I've always been taught that if you want to understand the truth about an issue the first thing you should do is follow the money. Some might say this is cynical, even counter-sociological, and I would not suggest that a sociologist should follow the money and stay there. It is, however, a very telling enterprise.
Currently, companies like AIG are being criticised for their lousy investments, but this isn't entirely fair. If you follow the money you will find that, in fact, many of the banks being bailed out have made at least one exquisite investment that has paid huge dividends.
When corporations invest in politicians the returns are just enormous. Let's take AIG as an example because they are under such intense scrutiny lately. Their business practices have resulted in a global economic collapse. One would think that their investors are incompetent noobs. But they are not. Look at how they've invested in politicians.

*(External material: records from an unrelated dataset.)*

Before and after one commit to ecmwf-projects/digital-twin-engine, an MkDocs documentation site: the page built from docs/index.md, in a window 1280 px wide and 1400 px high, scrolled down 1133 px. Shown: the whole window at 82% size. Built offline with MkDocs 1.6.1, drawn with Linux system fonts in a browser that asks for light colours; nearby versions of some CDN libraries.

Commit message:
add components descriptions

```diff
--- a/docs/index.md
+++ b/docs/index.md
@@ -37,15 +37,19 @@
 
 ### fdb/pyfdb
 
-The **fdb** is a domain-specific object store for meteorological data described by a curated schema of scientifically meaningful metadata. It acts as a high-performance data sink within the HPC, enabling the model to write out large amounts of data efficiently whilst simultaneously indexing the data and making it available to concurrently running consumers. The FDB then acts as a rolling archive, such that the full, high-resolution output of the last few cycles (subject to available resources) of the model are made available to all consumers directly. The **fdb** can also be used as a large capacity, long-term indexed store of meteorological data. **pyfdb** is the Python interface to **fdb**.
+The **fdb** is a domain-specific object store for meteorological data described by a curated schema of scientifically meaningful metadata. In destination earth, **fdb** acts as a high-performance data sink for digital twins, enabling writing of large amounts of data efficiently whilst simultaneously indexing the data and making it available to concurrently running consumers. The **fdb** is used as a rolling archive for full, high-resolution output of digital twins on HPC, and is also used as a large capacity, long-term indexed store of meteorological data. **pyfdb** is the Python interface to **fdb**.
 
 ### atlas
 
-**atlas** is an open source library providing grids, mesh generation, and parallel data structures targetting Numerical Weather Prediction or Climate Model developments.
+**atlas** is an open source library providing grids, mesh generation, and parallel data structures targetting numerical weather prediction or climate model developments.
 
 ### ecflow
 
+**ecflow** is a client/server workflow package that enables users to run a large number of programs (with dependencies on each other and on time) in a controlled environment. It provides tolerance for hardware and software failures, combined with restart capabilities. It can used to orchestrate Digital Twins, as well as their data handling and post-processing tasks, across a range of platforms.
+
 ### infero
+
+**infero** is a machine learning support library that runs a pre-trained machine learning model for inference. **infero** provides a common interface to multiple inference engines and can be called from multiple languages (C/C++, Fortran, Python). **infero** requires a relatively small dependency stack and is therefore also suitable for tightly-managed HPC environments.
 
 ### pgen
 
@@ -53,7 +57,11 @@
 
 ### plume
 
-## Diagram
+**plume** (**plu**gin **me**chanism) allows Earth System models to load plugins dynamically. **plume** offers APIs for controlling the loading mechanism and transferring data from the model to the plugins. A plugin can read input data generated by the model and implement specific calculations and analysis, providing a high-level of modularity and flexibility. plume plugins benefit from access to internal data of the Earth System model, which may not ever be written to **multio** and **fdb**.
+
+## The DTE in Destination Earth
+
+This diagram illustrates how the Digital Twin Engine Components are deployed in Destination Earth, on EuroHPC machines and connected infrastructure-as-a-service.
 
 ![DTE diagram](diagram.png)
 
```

In the 2008 campaign cycle AIG invested a mere $854,905 in campaign contributions according to opensecrets.org. Sixty-nine percent of these investments were made in Democratic candidates, but the remaining 31% was no small sum to the Republicans. Even more telling regarding AIG's political investment is their twenty year trend. This reveals an even split between Democrats and Republicans. AIG wasn't making these contributions because they were fans of the a particular politician over another. No. They were hedging their bets. When the political tides shifted, so did their contributions. in 2000, for instance, AIG invested over $2 million on politicians, 60% of whom were Republicans.

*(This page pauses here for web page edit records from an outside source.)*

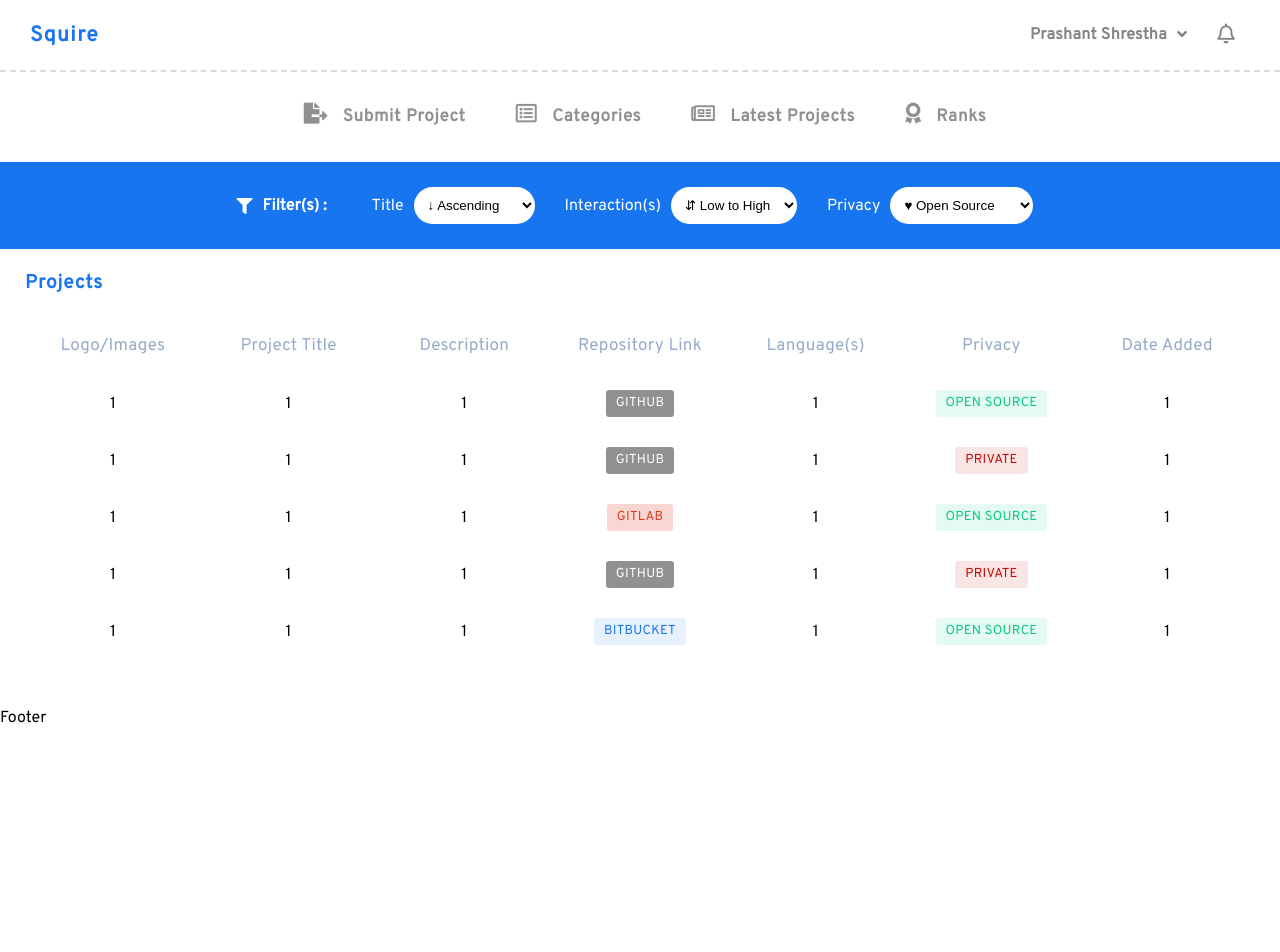
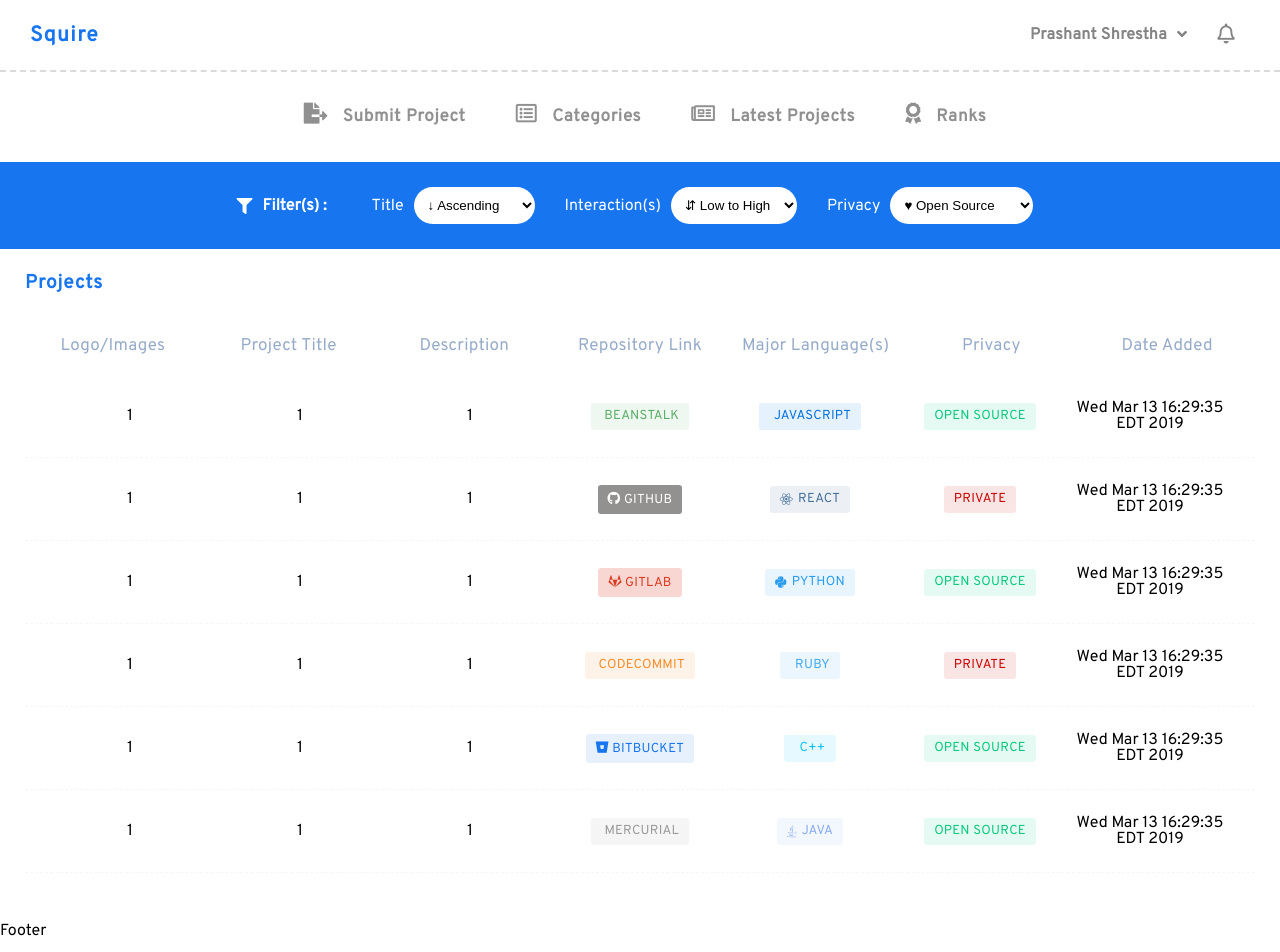
Before and after one commit to intern0t/squire, a React (Create React App) app: page / in a window 1280 px wide. Shown: the top 952 px of the page. Before the commit the page ends 810 px from the top, so only its background shows below. Built offline with nearby package versions, Linux system fonts and the light colour scheme.

Commit message:
More styling for tables, tags primarily.
Signed-off-by: Prashant Shrestha <intern0t@users.noreply.github.com>

```diff
--- a/src/components/Tabular.js
+++ b/src/components/Tabular.js
@@ -1,4 +1,5 @@
 import React, { Component } from "react";
+import Icon from "./Icon";
 
 class Tabular extends Component {
 	state = {
@@ -18,7 +19,7 @@ class Tabular extends Component {
 							<th>Project Title</th>
 							<th>Description</th>
 							<th>Repository Link</th>
-							<th>Language(s)</th>
+							<th>Major Language(s)</th>
 							<th>Privacy</th>
 							<th>Date Added</th>
 						</tr>
@@ -31,14 +32,16 @@ class Tabular extends Component {
 							<td>
 								<Repository
 									type="github"
-									link="https://github.com/"
+									link="https://beanstalk.com/"
 								/>
 							</td>
-							<td>1</td>
+							<td>
+								<Language language="javascript" />
+							</td>
 							<td>
 								<Privacy type={0} />
 							</td>
-							<td>1</td>
+							<td>Wed Mar 13 16:29:35 EDT 2019</td>
 						</tr>
 						<tr>
 							<td>1</td>
@@ -50,11 +53,13 @@ class Tabular extends Component {
 									link="https://github.com/"
 								/>
 							</td>
-							<td>1</td>
+							<td>
+								<Language language="react" />
+							</td>
 							<td>
 								<Privacy type={1} />
 							</td>
-							<td>1</td>
+							<td>Wed Mar 13 16:29:35 EDT 2019</td>
 						</tr>
 						<tr>
 							<td>1</td>
@@ -66,11 +71,13 @@ class Tabular extends Component {
 									link="https://gitlab.com/"
 								/>
 							</td>
-							<td>1</td>
+							<td>
+								<Language language="python" />
+							</td>
 							<td>
 								<Privacy type={0} />
 							</td>
-							<td>1</td>
+							<td>Wed Mar 13 16:29:35 EDT 2019</td>
 						</tr>
 						<tr>
 							<td>1</td>
@@ -78,15 +85,17 @@ class Tabular extends Component {
 							<td>1</td>
 							<td>
 								<Repository
-									type="github"
-									link="https://github.com/"
+									type="codecommit"
+									link="https://codecommit.com/"
 								/>
 							</td>
-							<td>1</td>
+							<td>
+								<Language language="ruby" />
+							</td>
 							<td>
 								<Privacy type={1} />
 							</td>
-							<td>1</td>
+							<td>Wed Mar 13 16:29:35 EDT 2019</td>
 						</tr>
 						<tr>
 							<td>1</td>
@@ -98,11 +107,31 @@ class Tabular extends Component {
 									link="https://bitbucket.com/"
 								/>
 							</td>
-							<td>1</td>
+							<td>
+								<Language language="c++" />
+							</td>
 							<td>
 								<Privacy type={0} />
 							</td>
+							<td>Wed Mar 13 16:29:35 EDT 2019</td>
+						</tr>
+						<tr>
 							<td>1</td>
+							<td>1</td>
+							<td>1</td>
+							<td>
+								<Repository
+									type="mercurial"
+									link="https://mercurial.com/"
+								/>
+							</td>
+							<td>
+								<Language language="java" />
+							</td>
+							<td>
+								<Privacy type={0} />
+							</td>
+							<td>Wed Mar 13 16:29:35 EDT 2019</td>
 						</tr>
 					</tbody>
 				</table>
@@ -124,10 +153,12 @@ const Privacy = ({ type }) => {
 var getDomain = url => {
 	var a = document.createElement("a");
 	a.href = url;
-	return a.hostname
-		.split(".")
-		.slice(0, a.hostname.split(".").length - 1)
-		.join("");
+	return (
+		a.hostname
+			.split(".")
+			.slice(0, a.hostname.split(".").length - 1)
+			.join("") || "Unknown"
+	);
 };
 
 const Repository = ({ type, link }) => {
@@ -139,9 +170,49 @@ const Repository = ({ type, link }) => {
 			href={link}
 			title={repoType.toUpperCase()}
 		>
-			{type.toUpperCase()}
+			<Icon icon={`fab fa-${repoType || "code-branch"}`} />{" "}
+			{repoType.toUpperCase()}
 		</a>
 	);
 };
 
+var generateRandomColor = () => {
+	var toReturn = null;
+	var generatedHex =
+		"#" +
+		Math.random()
+			.toString(16)
+			.substr(-6);
+	// Expand shorthand form (e.g. "03F") to full form (e.g. "0033FF")
+	var shorthandRegex = /^#?([a-f\d])([a-f\d])([a-f\d])$/i;
+	toReturn = generatedHex.replace(shorthandRegex, function(m, r, g, b) {
+		return r + r + g + g + b + b;
+	});
+
+	var result = /^#?([a-f\d]{2})([a-f\d]{2})([a-f\d]{2})$/i.exec(toReturn);
+	const parsedRGB =
+		`${parseInt(result[1], 16)}, ${parseInt(result[2], 16)}, ${parseInt(
+			result[3],
+			16
+		)}` || null;
+	return parsedRGB;
+};
+
+const Language = ({ language }) => {
+	var generatedColor = generateRandomColor();
+
+	return (
+		<div
+			className={`language language-${language}`}
+			style={{
+				backgroundColor: `rgba(${generatedColor}, 0.1)`,
+				color: `rgb(${generatedColor})`
+			}}
+		>
+			<Icon icon={`fab fa-${language.toLowerCase()}`} />
+			{language.toUpperCase() || "Unknown"}
+		</div>
+	);
+};
+
 export default Tabular;
--- a/src/styles/_includes/_components.scss
+++ b/src/styles/_includes/_components.scss
@@ -5,7 +5,7 @@
  * Date         : 2019-03-12
  */
 
-@import "./colors", "./variables";
+@import "./colors", "./variables", "./mixins";
 
 $defaultRadius: 3px;
 $defaultPadding: 7px 10px;
@@ -34,6 +34,18 @@ $defaultPadding: 7px 10px;
 }
 
 .repository {
+	@include Flex(row);
+	align-items: center;
+	align-content: center;
+
+	&-* {
+		.fas,
+		.fab,
+		.far {
+			margin: 0 5px 0 0;
+		}
+	}
+
 	&-github {
 		text-decoration: none;
 		font-size: $defaultFontSize - 3;
@@ -63,4 +75,62 @@ $defaultPadding: 7px 10px;
 		background: rgba($Azure, 0.1);
 		color: $Azure;
 	}
+
+	&-beanstalk {
+		text-decoration: none;
+		font-size: $defaultFontSize - 3;
+		letter-spacing: 0.3px;
+		border-radius: $defaultRadius;
+		padding: $defaultPadding;
+		background: rgba(#5cad69, 0.1);
+		color: #5cad69;
+	}
+
+	&-subversion {
+		text-decoration: none;
+		font-size: $defaultFontSize - 3;
+		letter-spacing: 0.3px;
+		border-radius: $defaultRadius;
+		padding: $defaultPadding;
+		background: rgba(#809cc9, 0.1);
+		color: #809cc9;
+	}
+
+	&-codecommit {
+		text-decoration: none;
+		font-size: $defaultFontSize - 3;
+		letter-spacing: 0.3px;
+		border-radius: $defaultRadius;
+		padding: $defaultPadding;
+		background: rgba(#f88c28, 0.1);
+		color: #f88c28;
+	}
+
+	&-mercurial {
+		text-decoration: none;
+		font-size: $defaultFontSize - 3;
+		letter-spacing: 0.3px;
+		border-radius: $defaultRadius;
+		padding: $defaultPadding;
+		background: rgba(#999999, 0.1);
+		color: #999999;
+	}
 }
+
+.language {
+	text-decoration: none;
+	font-size: $defaultFontSize - 3;
+	letter-spacing: 0.3px;
+	border-radius: $defaultRadius;
+	padding: $defaultPadding;
+	text-transform: capitalize;
+	@include Flex(row);
+	align-items: center;
+	align-content: center;
+
+	.far,
+	.fas,
+	.fab {
+		margin-right: 5px;
+	}
+}
--- a/src/styles/squire.scss
+++ b/src/styles/squire.scss
@@ -253,17 +253,22 @@ body {
 
 					tbody {
 						tr {
-							padding: 15px 0;
+							padding: 15px 20px;
+							border-bottom: 1px dashed rgba($RockBlue, 0.1);
 
 							td {
 								width: 100%;
 								overflow: hidden;
-								padding: 0 5px;
+								padding: 10px 5px;
 								text-align: center;
 								@include Flex(row);
 								align-content: center;
 								align-items: center;
 								justify-content: center;
+							}
+
+							&:hover {
+								background: rgba($RockBlue, 0.1);
 							}
 						}
 					}
```
Also changed, not shown: src/styles/squire.min.css, 1 other file (tests, documents, lock files or other folders).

This year, despite the relatively small sum, they spread influence around smartly. Their top four recipients were Barack Obama ($104,000), Chris Dodd (imagine that at $103,000), John McCain (wait, didn't you support his opponent? $59,000) and Hillary Clinton ($38,000). That's one president, two influential senators and a Secretary of State in your pocket--a veritable political Swiss Army Knife of influence. Some other presidential candidates stuffed in part by AIG are Mitt Romney, John Edwards and Rudy Giuliani.
And what a pay off. For a small investment of less than a million dollars this year, and less than ten million dollars over the last twenty years what did AIG receive in return? Not one, but two financial bailouts totalling $70 billion! (propublica.org)
So why do we think AIG has the audacity to pay out bonuses using taxpayer money, or to sue the government, who now owns 80% of the company, for the return of $300 million that they unsuccessfully hid away in offshore accounts. Could it be that they know that they've bought a chunk of the United States Government, so they are more or less immune to silly stuff like the law or civic responsibility.
Of course, AIG isn't the only company that so wisely invested in political capital. Below is a chart of seven recipients of taxpayer bailout money. These seven were chosen because they were among the top ten recipients of TARP funds and are members of opensecrets.org's list of Heavy Hitters (members of the top 100 campaign contributors). The chart includes their ranking among TARP recipients, the amount of cash they received from TARP, next to the amount of investment they put into the 2008 campaign and how that money was split between Democrats and Republicans.
I've always said I think we have the best government that money can buy. This proves it. Understand, that I've used the word investment intentionally. These corporate heads see campaign contributions not as speech, as presented in court so slimily, but as investments in the future.Could it be that such investment, and the understanding of its inferred influence, could have been the reason for making such risky and immoral decisions over the last twenty years?